Your objective:
Find the string "size" in the records. Copy each line that has it.

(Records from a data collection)

▼

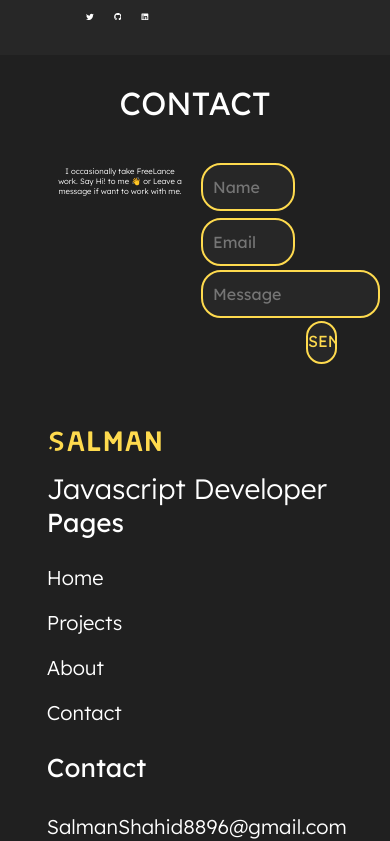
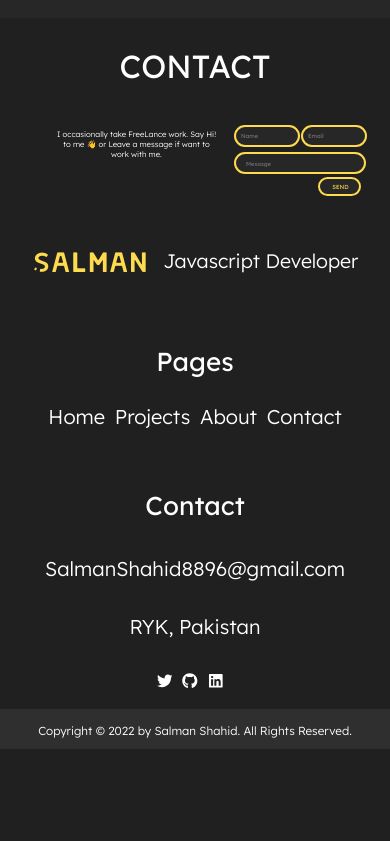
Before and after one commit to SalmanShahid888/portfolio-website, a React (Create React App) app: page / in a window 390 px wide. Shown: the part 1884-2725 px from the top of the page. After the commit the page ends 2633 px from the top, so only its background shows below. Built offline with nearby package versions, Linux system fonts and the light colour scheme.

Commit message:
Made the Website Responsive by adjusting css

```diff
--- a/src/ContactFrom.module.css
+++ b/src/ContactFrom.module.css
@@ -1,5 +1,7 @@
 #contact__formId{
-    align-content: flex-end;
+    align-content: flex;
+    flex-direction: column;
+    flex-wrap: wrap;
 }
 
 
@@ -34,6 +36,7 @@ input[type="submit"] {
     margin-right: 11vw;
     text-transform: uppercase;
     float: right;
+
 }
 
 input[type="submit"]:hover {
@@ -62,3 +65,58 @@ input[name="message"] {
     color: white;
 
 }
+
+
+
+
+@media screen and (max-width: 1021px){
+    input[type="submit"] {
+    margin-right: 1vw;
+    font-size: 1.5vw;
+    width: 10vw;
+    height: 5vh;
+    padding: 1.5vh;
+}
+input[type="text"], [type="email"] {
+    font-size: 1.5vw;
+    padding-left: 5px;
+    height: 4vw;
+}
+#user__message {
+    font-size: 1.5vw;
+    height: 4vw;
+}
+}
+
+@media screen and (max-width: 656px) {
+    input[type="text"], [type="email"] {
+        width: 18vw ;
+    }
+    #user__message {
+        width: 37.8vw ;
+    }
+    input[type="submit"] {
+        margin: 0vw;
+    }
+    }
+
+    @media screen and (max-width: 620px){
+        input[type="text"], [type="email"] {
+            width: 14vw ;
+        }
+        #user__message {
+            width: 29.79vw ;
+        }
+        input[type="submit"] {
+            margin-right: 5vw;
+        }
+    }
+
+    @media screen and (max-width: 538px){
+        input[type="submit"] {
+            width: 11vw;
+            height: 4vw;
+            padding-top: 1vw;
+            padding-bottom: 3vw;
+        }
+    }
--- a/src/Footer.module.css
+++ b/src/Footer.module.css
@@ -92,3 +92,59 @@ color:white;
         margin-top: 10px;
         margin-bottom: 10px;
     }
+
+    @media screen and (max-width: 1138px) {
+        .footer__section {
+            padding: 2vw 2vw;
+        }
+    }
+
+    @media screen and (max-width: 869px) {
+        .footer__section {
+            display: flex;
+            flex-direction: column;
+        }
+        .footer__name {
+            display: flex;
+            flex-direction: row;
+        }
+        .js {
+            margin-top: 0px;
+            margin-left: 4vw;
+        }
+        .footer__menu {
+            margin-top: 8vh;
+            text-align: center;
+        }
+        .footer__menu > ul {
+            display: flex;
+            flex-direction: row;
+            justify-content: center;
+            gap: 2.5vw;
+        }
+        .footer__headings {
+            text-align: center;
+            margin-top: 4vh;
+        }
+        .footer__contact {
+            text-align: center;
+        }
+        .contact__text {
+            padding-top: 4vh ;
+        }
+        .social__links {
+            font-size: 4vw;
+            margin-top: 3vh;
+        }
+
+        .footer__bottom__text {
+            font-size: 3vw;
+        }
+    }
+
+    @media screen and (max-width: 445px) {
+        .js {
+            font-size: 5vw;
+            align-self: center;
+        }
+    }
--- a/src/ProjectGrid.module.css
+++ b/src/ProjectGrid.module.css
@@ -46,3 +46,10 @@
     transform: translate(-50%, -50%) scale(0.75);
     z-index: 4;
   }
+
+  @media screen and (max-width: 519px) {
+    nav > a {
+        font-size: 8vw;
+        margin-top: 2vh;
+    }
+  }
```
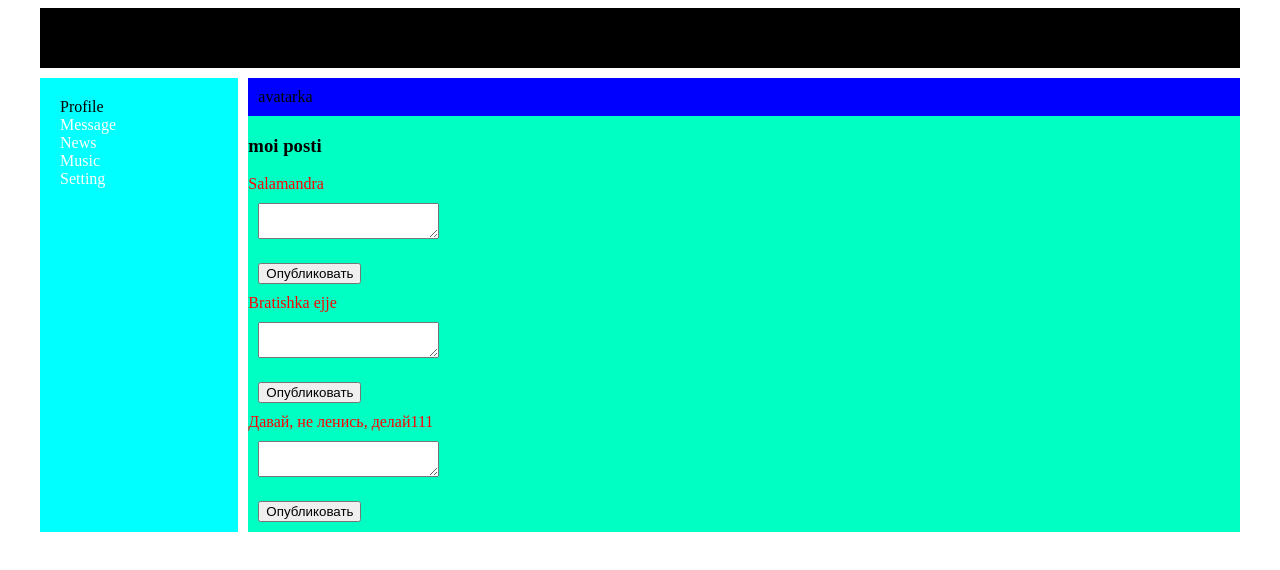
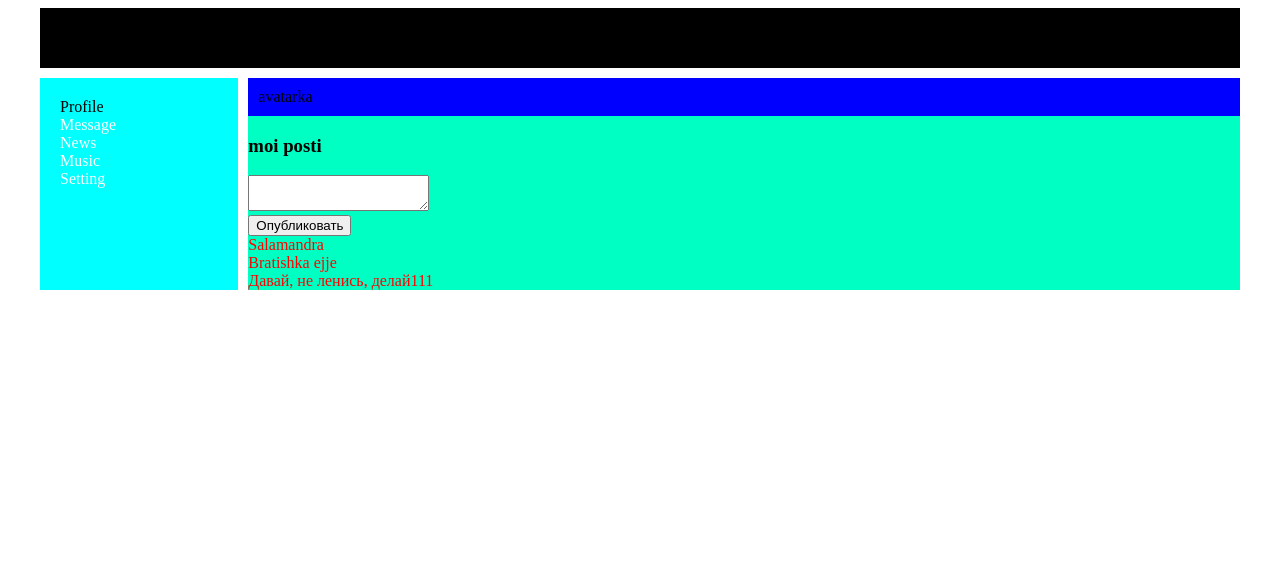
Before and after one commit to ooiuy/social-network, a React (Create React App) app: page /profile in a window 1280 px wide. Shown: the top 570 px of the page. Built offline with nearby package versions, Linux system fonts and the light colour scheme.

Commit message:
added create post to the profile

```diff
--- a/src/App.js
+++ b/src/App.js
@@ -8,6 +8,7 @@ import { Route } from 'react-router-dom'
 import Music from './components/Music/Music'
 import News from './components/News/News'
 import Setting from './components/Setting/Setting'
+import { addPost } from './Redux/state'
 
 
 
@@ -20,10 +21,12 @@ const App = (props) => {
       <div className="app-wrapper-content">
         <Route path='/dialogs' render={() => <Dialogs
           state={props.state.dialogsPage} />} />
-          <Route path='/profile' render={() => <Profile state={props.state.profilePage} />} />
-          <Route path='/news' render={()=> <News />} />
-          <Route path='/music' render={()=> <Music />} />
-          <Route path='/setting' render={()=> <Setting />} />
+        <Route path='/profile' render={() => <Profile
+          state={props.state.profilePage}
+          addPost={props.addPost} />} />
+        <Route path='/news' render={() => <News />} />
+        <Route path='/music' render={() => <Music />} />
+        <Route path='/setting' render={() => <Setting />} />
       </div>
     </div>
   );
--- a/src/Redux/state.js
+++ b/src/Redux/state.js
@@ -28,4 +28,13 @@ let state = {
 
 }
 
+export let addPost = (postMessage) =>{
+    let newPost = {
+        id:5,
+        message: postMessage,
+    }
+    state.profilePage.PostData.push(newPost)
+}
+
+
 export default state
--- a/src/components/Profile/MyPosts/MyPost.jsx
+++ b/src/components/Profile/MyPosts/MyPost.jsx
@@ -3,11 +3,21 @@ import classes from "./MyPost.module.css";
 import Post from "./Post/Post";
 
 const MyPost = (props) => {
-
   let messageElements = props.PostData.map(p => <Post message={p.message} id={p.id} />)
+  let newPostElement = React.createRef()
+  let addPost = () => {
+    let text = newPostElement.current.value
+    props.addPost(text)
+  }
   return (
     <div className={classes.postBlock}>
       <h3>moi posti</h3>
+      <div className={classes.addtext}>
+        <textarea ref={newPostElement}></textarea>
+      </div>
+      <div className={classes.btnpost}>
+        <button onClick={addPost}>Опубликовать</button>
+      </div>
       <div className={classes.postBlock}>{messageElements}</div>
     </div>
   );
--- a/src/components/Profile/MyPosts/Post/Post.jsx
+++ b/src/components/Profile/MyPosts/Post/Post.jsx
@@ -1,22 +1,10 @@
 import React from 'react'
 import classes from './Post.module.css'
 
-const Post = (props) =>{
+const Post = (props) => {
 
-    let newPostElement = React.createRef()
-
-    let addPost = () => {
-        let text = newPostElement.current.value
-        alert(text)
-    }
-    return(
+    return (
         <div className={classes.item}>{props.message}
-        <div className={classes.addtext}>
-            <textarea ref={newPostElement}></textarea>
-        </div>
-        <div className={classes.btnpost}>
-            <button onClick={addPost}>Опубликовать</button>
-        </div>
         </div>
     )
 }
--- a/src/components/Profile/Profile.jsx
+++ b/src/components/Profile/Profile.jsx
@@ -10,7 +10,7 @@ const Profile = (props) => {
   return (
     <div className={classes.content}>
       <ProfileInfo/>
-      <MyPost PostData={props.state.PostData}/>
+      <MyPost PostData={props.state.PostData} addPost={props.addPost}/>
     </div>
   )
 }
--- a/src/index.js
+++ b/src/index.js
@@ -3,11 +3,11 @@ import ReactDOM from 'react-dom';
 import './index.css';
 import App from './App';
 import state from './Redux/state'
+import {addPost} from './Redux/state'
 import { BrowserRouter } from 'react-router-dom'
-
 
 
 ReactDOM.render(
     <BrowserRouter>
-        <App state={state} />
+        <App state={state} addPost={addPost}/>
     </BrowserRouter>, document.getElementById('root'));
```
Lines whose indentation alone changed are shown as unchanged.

▲
▼

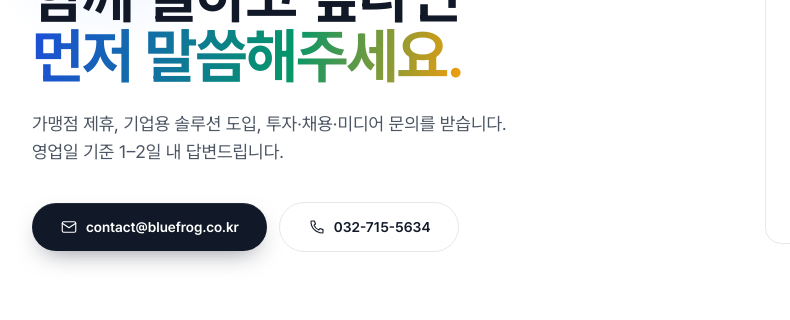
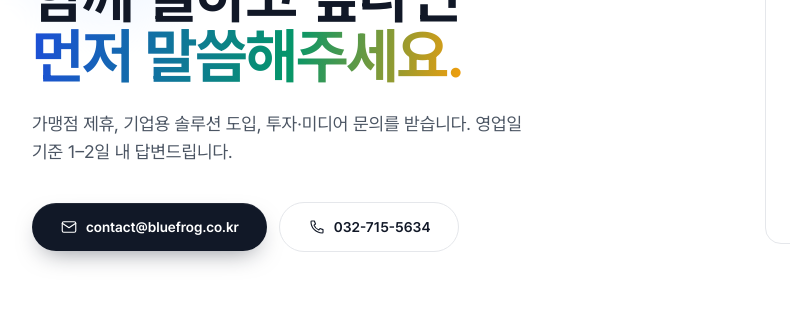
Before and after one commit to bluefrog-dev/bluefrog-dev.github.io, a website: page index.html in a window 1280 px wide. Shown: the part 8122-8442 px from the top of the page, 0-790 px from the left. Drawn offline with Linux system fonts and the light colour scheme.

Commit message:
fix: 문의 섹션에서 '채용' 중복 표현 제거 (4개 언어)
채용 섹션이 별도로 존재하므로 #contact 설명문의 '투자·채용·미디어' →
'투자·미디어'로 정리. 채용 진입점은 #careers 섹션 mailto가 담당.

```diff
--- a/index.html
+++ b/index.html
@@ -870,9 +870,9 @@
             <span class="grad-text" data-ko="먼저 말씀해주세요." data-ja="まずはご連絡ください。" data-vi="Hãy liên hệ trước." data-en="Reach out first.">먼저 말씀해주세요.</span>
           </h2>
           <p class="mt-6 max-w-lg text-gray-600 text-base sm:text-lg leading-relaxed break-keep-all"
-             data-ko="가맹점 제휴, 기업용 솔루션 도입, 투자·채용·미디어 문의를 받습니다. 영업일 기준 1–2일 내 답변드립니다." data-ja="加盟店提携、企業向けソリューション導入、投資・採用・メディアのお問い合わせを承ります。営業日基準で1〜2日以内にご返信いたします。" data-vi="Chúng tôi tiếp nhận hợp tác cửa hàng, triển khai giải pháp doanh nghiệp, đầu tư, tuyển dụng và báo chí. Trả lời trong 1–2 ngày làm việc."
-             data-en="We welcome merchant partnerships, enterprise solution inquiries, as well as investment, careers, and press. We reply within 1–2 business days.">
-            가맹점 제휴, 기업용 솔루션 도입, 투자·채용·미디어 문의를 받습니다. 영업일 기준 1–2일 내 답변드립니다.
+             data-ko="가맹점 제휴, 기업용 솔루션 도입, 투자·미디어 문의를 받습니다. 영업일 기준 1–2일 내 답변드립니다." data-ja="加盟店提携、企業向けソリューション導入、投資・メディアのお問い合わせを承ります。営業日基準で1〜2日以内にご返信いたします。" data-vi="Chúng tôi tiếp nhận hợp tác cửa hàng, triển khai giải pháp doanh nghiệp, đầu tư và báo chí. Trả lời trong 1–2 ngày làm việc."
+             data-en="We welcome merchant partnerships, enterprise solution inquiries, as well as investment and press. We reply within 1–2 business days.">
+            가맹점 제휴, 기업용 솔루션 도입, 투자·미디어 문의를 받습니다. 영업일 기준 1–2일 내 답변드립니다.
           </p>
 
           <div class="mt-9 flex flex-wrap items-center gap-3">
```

▲

Exercise answer:
+    font-size: 1.5vw;
+    font-size: 1.5vw;
+    font-size: 1.5vw;
+            font-size: 4vw;
+            font-size: 3vw;
+            font-size: 5vw;
+        font-size: 8vw;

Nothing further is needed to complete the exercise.